Myanmar – the Golden Land – has been on my must-visit list since the ‘70s when friends posted to the then Burma returned with rapturous reports of delightful people and a rich, captivating culture. The loosening in recent years of the generals’ political grip, the release of Aung San Suu Kyi from house arrest and my new-found freedom from the shackles of work combined to create opportunity and impetus to tour this past month.
It’s fascinating to witness the early stages of a country, locked away for so many decades, emerging blinking into the 21st century. A bit like watching the protagonist Daniel Holden in the current SBS series Rectify reacquaint himself with the modern world after almost 20 years in prison. You get the picture before even arriving at Yangon’s Mingladon Airport. Descending over the dark countryside you’re aware of the paucity of development, especially after the incandescent high-rise intensity of Singapore.
But there’s a genuine charm in experiencing a pre-high-rise city. For the new arrival Yangon’s darkened, low-rise cityscape affords the perfect view of the glittering, illuminated golden spire of the spectacular Shwedagon Pagoda which dominates the horizon. Obviously the city’s citizens, to whom the pagoda is precious, appreciate its uninterrupted dominance because when developers wanted to build a high-rise nearby there was a great outcry and the project was abandoned.
The so-far undeveloped charm of Yangon allows the city to have a lush, green air with an abundance of trees, parks and water. Markets laden with fresh fruit and vegetables, and an profusion of locally made produce and merchandise, still abound. So much more interesting than supermarkets and department stores. But city blocks are being razed and it’s obvious the developers are moving in.

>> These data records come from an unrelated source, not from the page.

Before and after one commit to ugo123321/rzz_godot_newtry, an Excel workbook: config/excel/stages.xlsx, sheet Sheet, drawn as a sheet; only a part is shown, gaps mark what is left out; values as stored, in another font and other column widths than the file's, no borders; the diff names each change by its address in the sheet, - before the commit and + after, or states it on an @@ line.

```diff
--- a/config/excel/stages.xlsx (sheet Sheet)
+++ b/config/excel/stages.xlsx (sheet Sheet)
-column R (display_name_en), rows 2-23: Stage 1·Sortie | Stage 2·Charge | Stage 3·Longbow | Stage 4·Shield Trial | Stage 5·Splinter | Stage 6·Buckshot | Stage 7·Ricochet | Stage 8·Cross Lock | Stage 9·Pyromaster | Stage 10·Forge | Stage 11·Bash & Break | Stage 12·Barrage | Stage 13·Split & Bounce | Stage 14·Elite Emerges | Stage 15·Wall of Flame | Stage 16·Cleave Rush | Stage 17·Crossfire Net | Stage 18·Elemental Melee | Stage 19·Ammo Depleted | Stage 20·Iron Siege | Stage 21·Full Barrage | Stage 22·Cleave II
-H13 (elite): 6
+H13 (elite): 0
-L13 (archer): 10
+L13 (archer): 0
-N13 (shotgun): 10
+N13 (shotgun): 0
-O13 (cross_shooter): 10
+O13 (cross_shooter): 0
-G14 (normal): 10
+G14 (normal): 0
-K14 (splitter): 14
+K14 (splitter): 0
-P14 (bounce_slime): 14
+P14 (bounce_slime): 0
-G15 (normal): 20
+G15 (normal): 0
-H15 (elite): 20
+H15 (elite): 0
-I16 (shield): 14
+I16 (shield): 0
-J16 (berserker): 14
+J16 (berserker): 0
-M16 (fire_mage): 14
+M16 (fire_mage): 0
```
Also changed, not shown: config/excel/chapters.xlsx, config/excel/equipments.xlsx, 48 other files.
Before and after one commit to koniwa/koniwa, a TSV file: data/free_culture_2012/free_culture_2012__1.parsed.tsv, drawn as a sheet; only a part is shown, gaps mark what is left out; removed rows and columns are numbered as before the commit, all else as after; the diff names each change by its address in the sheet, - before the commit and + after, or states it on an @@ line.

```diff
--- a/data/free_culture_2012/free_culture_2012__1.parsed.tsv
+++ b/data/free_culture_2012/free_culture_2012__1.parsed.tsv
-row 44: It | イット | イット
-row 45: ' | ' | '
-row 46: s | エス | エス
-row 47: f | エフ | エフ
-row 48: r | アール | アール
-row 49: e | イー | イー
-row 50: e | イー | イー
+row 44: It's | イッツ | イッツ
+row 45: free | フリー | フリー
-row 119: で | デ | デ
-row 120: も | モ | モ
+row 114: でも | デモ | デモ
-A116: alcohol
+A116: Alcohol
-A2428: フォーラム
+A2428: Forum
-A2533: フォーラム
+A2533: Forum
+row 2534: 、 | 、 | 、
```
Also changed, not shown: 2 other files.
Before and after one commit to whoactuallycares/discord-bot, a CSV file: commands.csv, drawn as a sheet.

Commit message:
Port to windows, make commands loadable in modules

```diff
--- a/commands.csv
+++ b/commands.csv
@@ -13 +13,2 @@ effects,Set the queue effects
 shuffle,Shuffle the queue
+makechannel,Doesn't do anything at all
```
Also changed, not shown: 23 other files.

Development will obviously bring advantages such as a 21st century internet, and telephone and banking systems. Before visiting we were advised that ATMs did not exist. Yet already that advice is becoming out of date as machines pop up around the country, particularly in tourist hot spots. Credit card use is also virtually impossible but once the internet improves that should be rectified. Then the Burmese will be able to enjoy trying to keep the credit card debt in check just like the rest of us!